- [What to produce] Since only the written part is wanted, repeat the records exactly and omit the pictures.
** Opening Source material block **
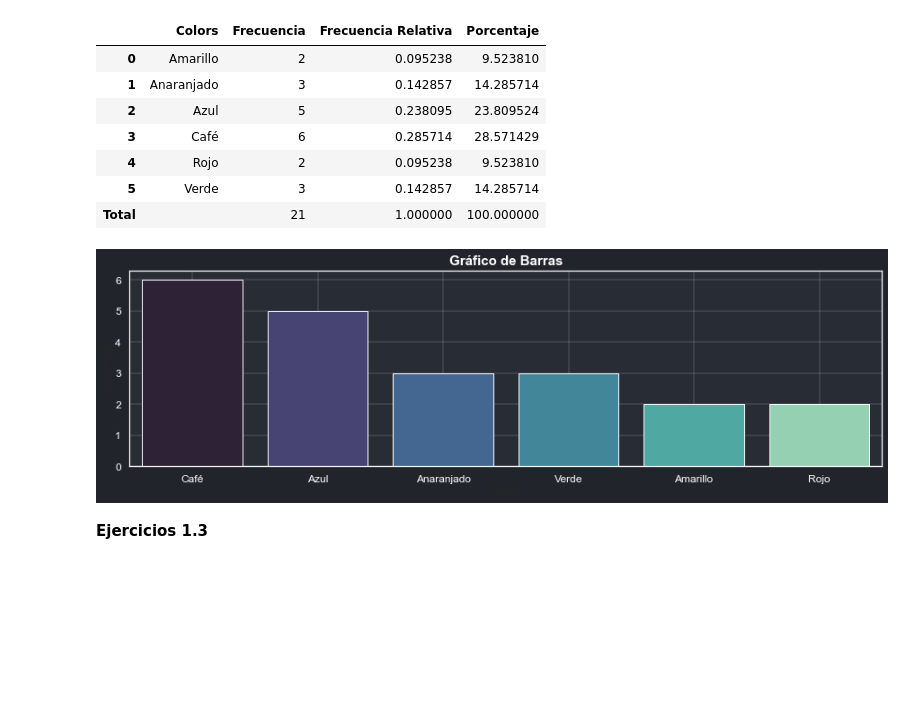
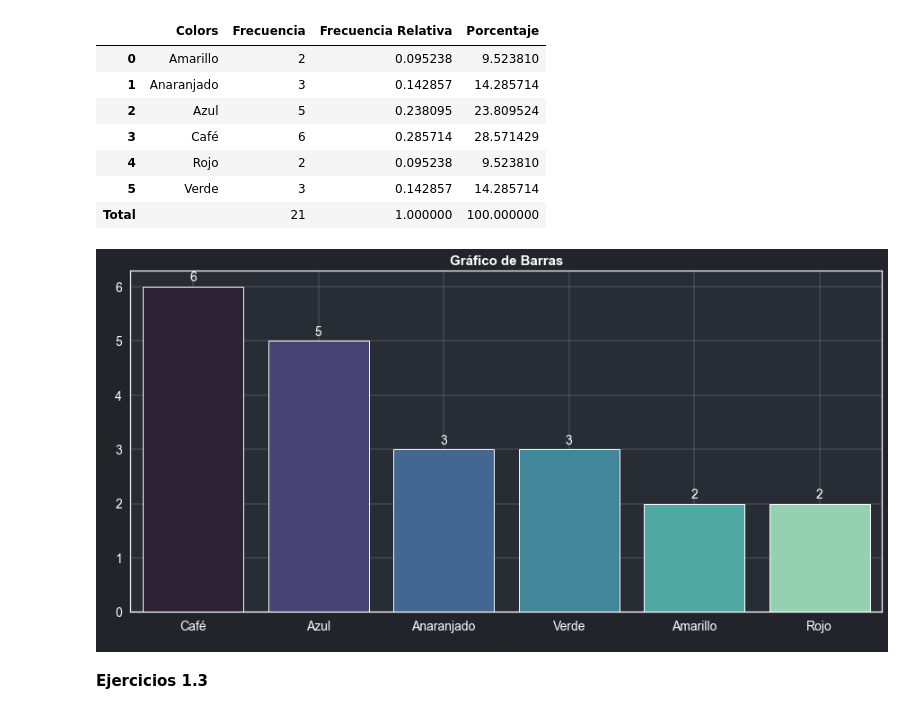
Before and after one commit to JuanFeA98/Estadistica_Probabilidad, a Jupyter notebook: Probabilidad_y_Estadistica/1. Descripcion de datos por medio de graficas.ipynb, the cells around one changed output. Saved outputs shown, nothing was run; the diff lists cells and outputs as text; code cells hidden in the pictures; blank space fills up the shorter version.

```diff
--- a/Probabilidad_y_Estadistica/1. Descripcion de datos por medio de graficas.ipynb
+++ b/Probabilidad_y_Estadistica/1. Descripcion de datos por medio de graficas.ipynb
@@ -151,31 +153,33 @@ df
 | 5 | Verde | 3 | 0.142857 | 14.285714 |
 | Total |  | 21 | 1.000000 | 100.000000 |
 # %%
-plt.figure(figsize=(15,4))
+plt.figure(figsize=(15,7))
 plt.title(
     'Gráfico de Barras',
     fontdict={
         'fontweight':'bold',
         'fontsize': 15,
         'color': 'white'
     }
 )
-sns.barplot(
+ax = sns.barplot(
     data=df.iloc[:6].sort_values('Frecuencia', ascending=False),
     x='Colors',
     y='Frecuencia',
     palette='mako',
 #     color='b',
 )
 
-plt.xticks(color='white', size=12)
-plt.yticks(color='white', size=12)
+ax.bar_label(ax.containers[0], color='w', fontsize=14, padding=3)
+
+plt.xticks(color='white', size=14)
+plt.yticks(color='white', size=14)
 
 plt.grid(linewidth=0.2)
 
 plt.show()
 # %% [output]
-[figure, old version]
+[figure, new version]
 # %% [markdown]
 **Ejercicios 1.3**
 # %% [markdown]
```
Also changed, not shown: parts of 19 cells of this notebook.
** Closing Source material block **
- [Reply to the task]
Before and after one commit to JuanFeA98/Estadistica_Probabilidad, a Jupyter notebook: Probabilidad_y_Estadistica/1. Descripcion de datos por medio de graficas.ipynb, the cells around one changed output. Saved outputs shown, nothing was run; the diff lists cells and outputs as text; code cells hidden in the pictures; blank space fills up the shorter version.

```diff
--- a/Probabilidad_y_Estadistica/1. Descripcion de datos por medio de graficas.ipynb
+++ b/Probabilidad_y_Estadistica/1. Descripcion de datos por medio de graficas.ipynb
@@ -151,31 +153,33 @@ df
 | 5 | Verde | 3 | 0.142857 | 14.285714 |
 | Total |  | 21 | 1.000000 | 100.000000 |
 # %%
-plt.figure(figsize=(15,4))
+plt.figure(figsize=(15,7))
 plt.title(
     'Gráfico de Barras',
     fontdict={
         'fontweight':'bold',
         'fontsize': 15,
         'color': 'white'
     }
 )
-sns.barplot(
+ax = sns.barplot(
     data=df.iloc[:6].sort_values('Frecuencia', ascending=False),
     x='Colors',
     y='Frecuencia',
     palette='mako',
 #     color='b',
 )
 
-plt.xticks(color='white', size=12)
-plt.yticks(color='white', size=12)
+ax.bar_label(ax.containers[0], color='w', fontsize=14, padding=3)
+
+plt.xticks(color='white', size=14)
+plt.yticks(color='white', size=14)
 
 plt.grid(linewidth=0.2)
 
 plt.show()
 # %% [output]
-[figure, old version]
+[figure, new version]
 # %% [markdown]
 **Ejercicios 1.3**
 # %% [markdown]
```
Also changed, not shown: parts of 19 cells of this notebook.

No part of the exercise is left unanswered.